* **WHAT THE TASK ASKS**: Search the listing below for the string "após", then copy every line it appears in.

* **INPUT DATA**:
╭──

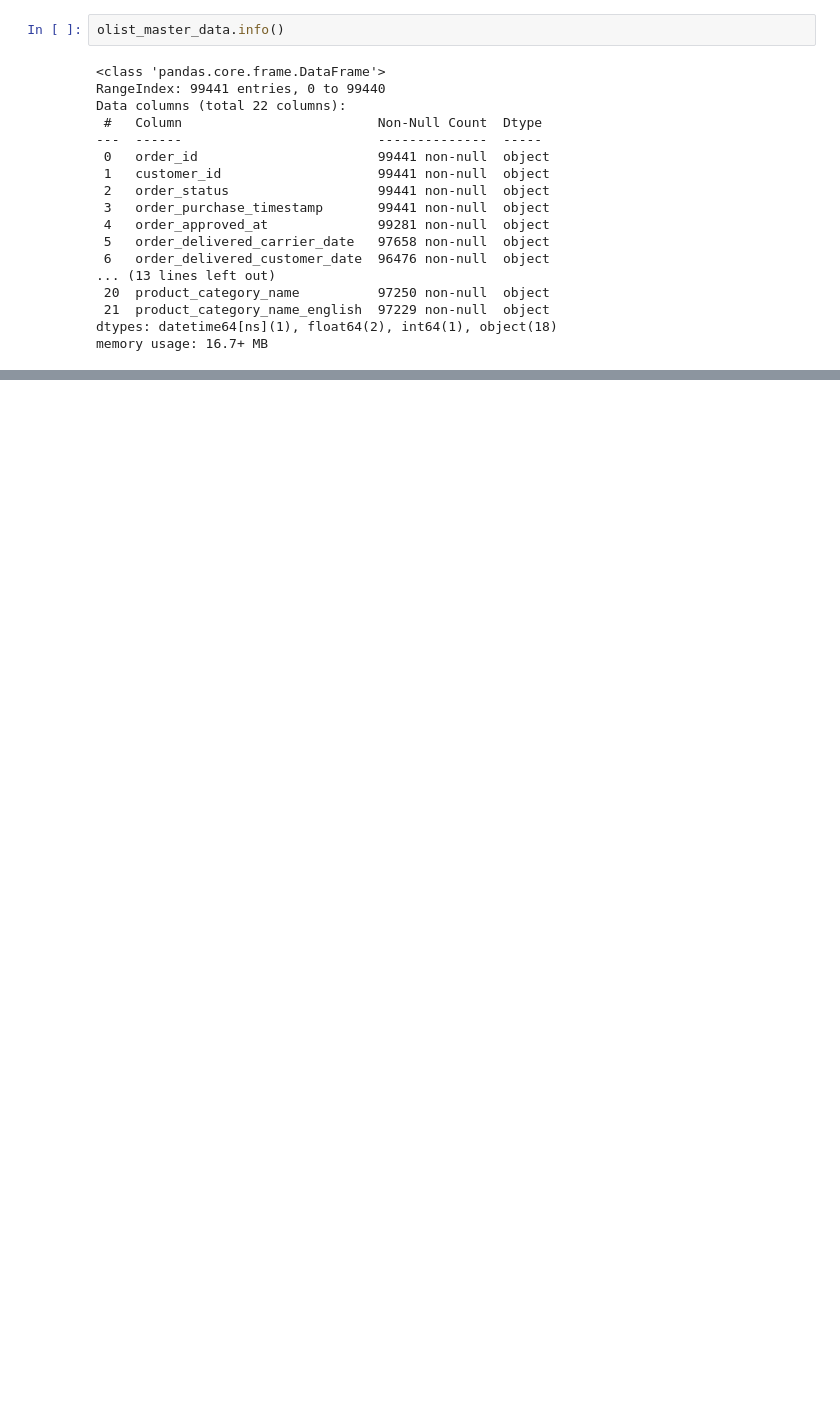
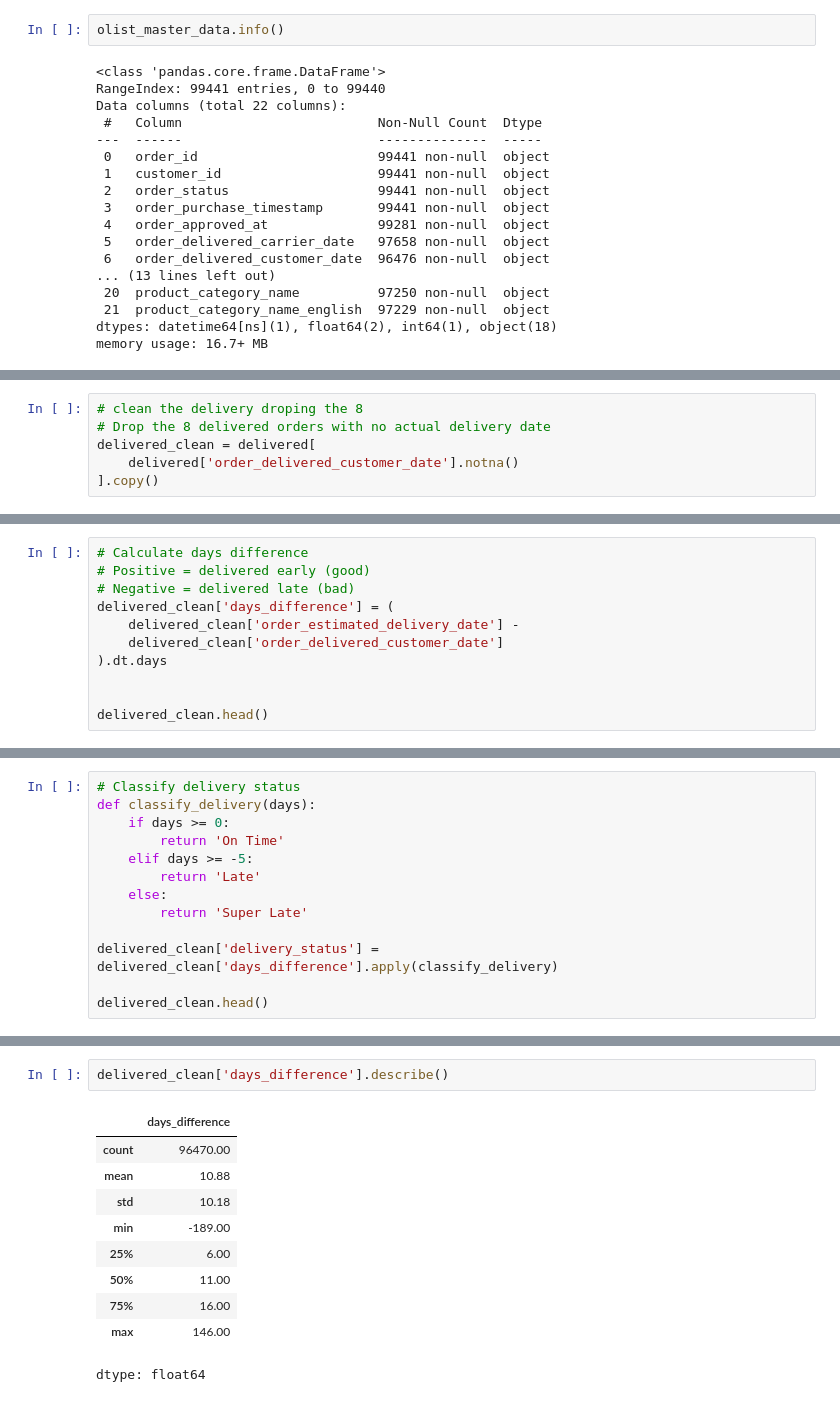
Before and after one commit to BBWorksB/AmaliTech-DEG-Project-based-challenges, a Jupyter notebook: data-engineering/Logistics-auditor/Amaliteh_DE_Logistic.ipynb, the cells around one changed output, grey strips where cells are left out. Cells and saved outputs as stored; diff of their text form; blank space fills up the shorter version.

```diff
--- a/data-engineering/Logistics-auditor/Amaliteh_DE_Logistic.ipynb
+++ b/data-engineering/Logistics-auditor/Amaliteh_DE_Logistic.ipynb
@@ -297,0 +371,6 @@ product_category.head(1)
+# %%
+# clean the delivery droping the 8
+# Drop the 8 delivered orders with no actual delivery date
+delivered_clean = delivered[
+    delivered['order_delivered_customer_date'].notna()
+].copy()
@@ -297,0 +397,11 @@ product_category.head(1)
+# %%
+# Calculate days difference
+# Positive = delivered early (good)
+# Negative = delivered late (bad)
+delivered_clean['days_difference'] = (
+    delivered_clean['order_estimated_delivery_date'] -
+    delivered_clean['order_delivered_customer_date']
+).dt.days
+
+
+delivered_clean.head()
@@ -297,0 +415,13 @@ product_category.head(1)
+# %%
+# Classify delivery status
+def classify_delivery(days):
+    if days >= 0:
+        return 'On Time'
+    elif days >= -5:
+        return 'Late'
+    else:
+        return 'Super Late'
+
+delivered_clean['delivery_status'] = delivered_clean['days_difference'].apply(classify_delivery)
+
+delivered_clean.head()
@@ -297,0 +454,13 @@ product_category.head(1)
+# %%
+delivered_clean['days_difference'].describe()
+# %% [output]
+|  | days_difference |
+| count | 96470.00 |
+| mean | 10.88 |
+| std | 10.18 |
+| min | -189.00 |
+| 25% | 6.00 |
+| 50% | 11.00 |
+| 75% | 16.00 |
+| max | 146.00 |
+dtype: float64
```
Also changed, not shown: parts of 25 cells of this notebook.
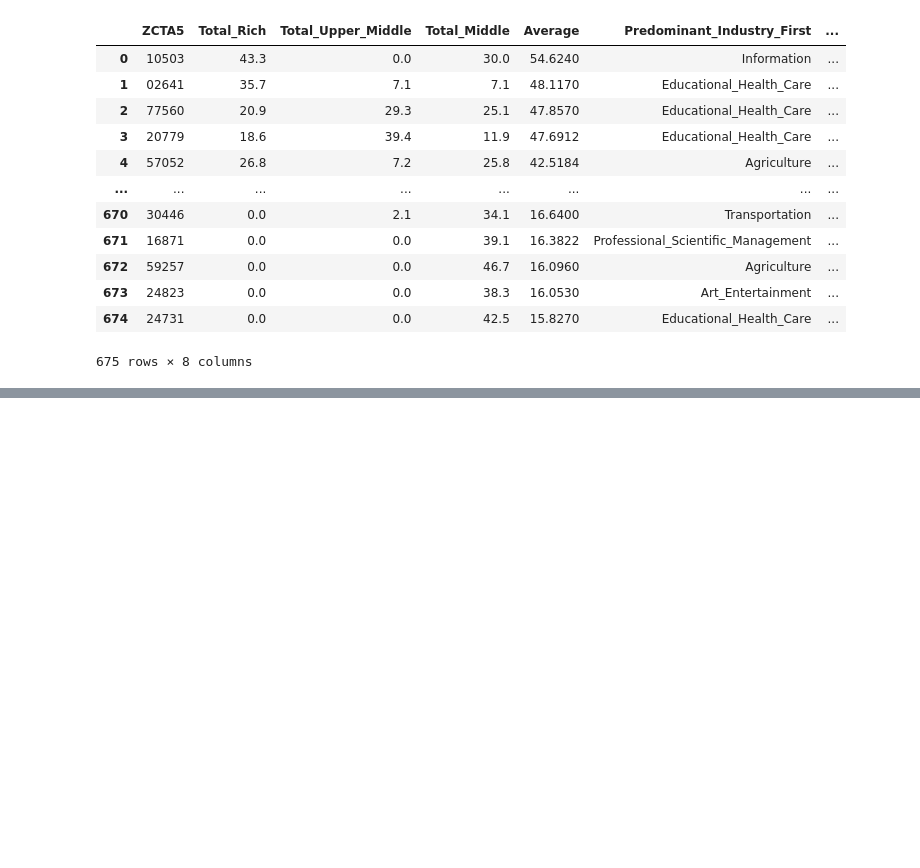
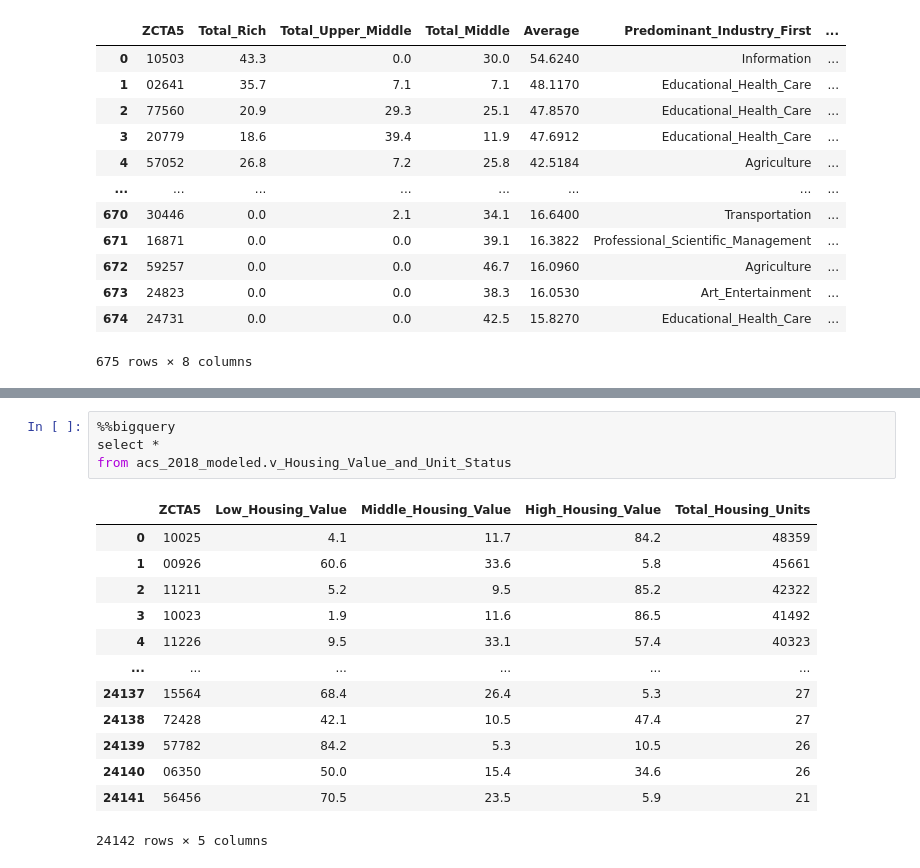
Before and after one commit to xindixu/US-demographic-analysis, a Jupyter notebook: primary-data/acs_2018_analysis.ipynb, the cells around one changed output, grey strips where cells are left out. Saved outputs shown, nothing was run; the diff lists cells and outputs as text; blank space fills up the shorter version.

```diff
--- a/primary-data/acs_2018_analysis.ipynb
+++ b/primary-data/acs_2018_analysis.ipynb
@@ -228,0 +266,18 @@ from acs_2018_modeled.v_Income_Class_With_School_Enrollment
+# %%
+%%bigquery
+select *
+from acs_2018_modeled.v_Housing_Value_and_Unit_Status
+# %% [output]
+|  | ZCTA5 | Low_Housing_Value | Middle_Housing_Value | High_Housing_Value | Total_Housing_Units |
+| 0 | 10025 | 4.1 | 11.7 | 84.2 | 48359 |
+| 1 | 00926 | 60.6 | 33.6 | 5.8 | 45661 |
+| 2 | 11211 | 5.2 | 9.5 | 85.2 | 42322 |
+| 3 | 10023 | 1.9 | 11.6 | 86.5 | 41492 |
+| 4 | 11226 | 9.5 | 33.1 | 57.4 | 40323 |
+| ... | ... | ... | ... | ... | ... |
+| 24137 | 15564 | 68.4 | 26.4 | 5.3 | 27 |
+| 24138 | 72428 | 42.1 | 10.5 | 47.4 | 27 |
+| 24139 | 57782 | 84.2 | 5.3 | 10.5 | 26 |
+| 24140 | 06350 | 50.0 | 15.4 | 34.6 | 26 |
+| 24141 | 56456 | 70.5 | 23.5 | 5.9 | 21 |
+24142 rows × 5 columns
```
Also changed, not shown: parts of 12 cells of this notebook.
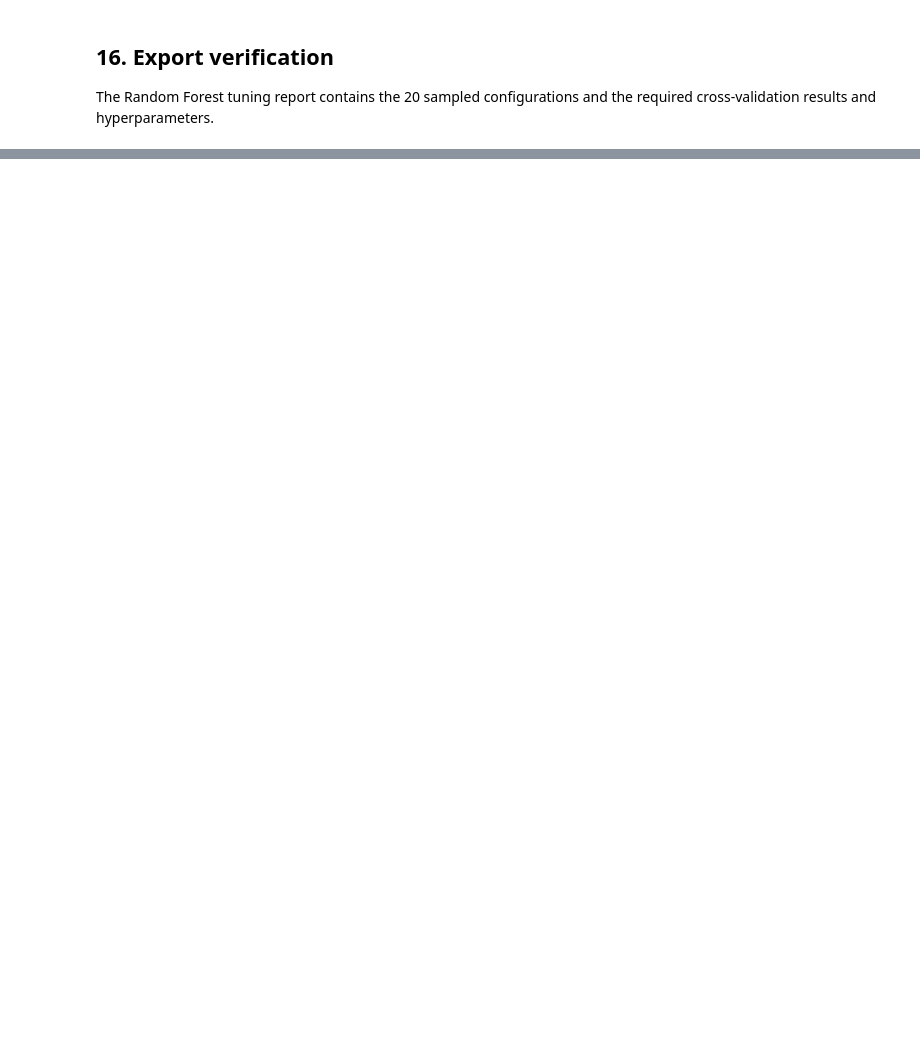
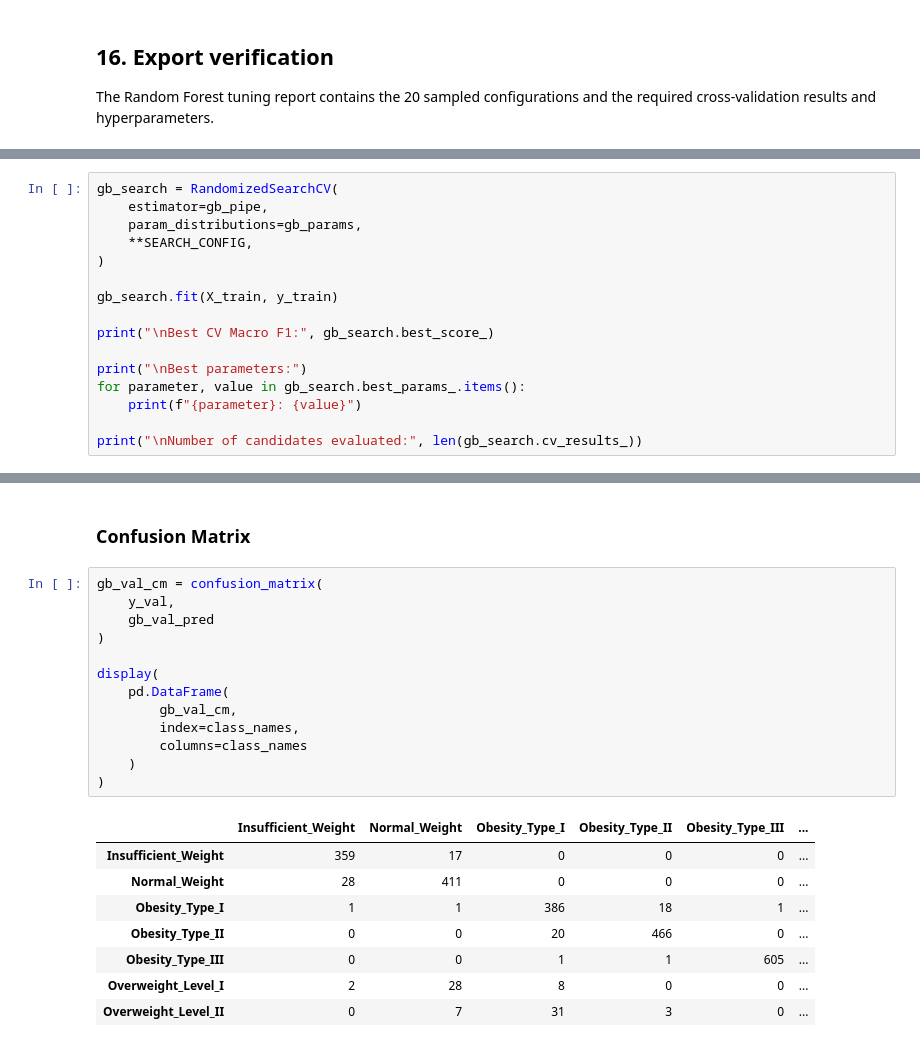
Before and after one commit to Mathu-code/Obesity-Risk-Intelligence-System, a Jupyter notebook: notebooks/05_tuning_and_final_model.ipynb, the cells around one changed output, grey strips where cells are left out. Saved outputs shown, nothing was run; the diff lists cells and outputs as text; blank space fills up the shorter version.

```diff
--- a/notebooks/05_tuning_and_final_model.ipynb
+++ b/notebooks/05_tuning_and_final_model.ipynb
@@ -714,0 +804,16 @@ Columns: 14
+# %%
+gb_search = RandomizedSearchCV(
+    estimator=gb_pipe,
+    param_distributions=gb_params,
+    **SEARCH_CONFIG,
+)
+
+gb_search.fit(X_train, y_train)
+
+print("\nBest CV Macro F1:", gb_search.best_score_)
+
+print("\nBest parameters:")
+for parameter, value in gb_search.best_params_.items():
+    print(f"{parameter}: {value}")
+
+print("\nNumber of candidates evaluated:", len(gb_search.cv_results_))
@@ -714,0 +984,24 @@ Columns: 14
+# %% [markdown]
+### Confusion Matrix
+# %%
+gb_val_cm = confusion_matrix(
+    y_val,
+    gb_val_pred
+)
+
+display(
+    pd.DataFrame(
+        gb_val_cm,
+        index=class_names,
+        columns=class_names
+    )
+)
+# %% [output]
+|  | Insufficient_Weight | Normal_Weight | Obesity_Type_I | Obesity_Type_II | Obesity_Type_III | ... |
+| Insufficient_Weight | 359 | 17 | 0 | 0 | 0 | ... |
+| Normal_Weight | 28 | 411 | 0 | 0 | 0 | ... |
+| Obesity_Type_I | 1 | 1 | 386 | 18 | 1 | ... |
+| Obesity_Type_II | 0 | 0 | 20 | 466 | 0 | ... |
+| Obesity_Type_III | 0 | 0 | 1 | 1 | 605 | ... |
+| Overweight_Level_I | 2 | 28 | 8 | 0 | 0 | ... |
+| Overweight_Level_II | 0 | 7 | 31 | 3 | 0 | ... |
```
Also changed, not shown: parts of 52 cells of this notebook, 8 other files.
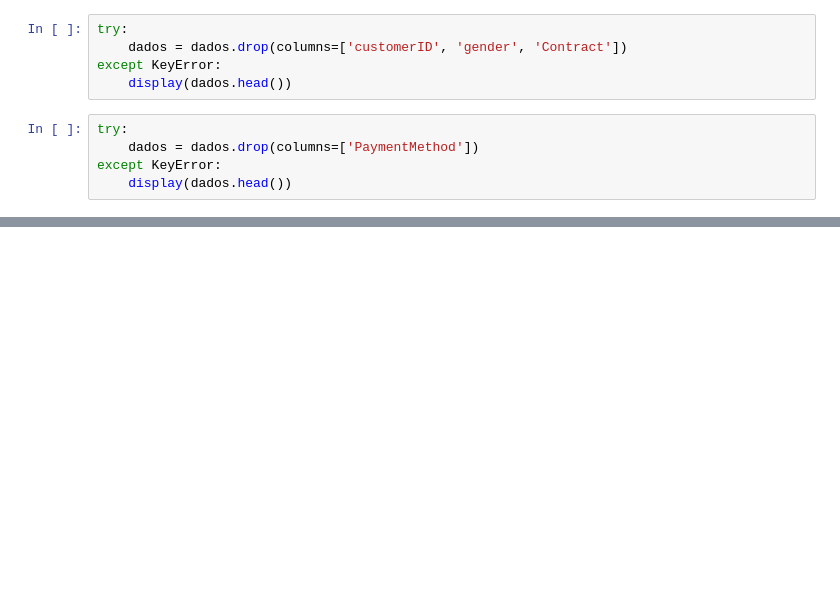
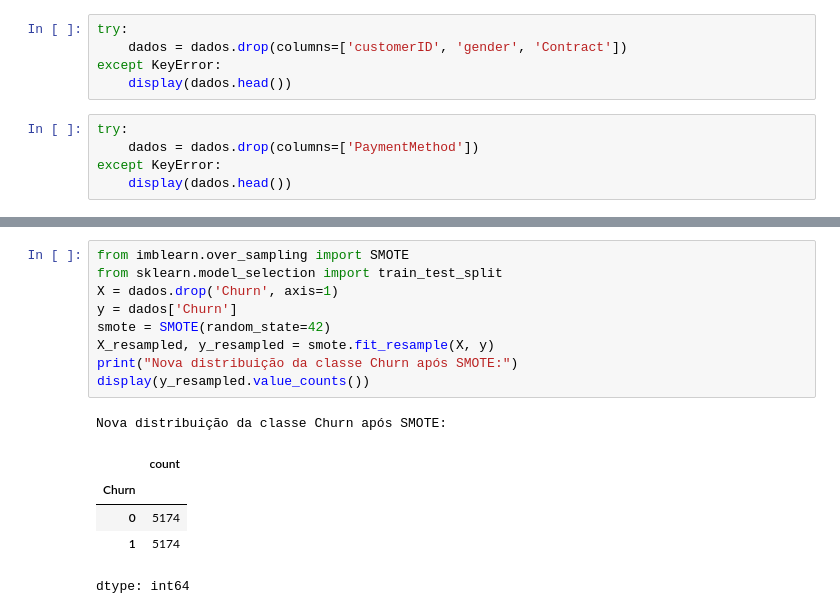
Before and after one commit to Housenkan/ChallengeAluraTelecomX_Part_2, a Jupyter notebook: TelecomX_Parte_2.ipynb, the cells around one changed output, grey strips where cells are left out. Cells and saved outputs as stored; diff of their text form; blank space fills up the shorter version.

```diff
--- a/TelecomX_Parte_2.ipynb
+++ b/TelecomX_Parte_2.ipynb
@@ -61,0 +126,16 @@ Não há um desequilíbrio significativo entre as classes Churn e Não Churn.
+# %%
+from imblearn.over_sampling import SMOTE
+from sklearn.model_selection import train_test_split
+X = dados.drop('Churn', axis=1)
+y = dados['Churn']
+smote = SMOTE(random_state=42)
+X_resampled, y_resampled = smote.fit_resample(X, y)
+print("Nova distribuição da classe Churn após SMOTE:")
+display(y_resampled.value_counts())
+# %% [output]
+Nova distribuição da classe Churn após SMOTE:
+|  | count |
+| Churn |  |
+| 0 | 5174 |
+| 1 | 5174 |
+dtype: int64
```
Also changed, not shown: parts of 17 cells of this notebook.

╰──

* **PROBLEM SOLUTION**:
+print("Nova distribuição da classe Churn após SMOTE:")
+Nova distribuição da classe Churn após SMOTE:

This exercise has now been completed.